** YOUR INSTRUCTIONS **
Using the records underneath, tally the lines where the word "subsection" appears and please give only the count.

*** Begin section ***

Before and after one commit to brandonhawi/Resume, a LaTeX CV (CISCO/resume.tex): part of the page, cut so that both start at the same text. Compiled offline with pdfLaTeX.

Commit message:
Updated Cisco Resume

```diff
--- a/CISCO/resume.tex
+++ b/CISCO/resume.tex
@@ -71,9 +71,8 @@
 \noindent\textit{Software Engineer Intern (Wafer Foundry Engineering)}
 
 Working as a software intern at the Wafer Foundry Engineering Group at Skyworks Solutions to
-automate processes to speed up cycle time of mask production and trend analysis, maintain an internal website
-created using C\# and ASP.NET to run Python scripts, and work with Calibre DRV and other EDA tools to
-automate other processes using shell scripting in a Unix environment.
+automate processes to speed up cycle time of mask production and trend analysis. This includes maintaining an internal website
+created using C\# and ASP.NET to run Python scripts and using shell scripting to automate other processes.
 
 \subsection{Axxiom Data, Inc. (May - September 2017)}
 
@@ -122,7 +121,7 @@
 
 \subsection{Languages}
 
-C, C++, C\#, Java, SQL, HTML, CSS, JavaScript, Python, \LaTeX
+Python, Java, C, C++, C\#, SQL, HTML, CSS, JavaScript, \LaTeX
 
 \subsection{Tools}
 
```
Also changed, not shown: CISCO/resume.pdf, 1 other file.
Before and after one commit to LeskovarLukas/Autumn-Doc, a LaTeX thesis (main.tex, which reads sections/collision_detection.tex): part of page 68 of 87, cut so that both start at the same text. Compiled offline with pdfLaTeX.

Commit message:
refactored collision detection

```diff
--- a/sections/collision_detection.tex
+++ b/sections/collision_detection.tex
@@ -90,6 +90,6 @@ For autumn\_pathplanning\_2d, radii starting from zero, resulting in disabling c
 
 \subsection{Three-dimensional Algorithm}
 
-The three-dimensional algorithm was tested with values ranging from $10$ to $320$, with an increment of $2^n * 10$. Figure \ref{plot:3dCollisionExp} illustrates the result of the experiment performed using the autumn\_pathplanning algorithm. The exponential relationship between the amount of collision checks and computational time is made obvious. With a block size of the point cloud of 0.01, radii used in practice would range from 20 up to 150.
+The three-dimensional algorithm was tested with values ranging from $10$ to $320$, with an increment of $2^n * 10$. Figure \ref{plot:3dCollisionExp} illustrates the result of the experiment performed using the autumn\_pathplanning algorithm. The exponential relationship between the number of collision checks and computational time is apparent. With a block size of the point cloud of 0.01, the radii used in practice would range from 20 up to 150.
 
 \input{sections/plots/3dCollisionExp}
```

*** End section ***

** COMPLETED EXERCISE **
4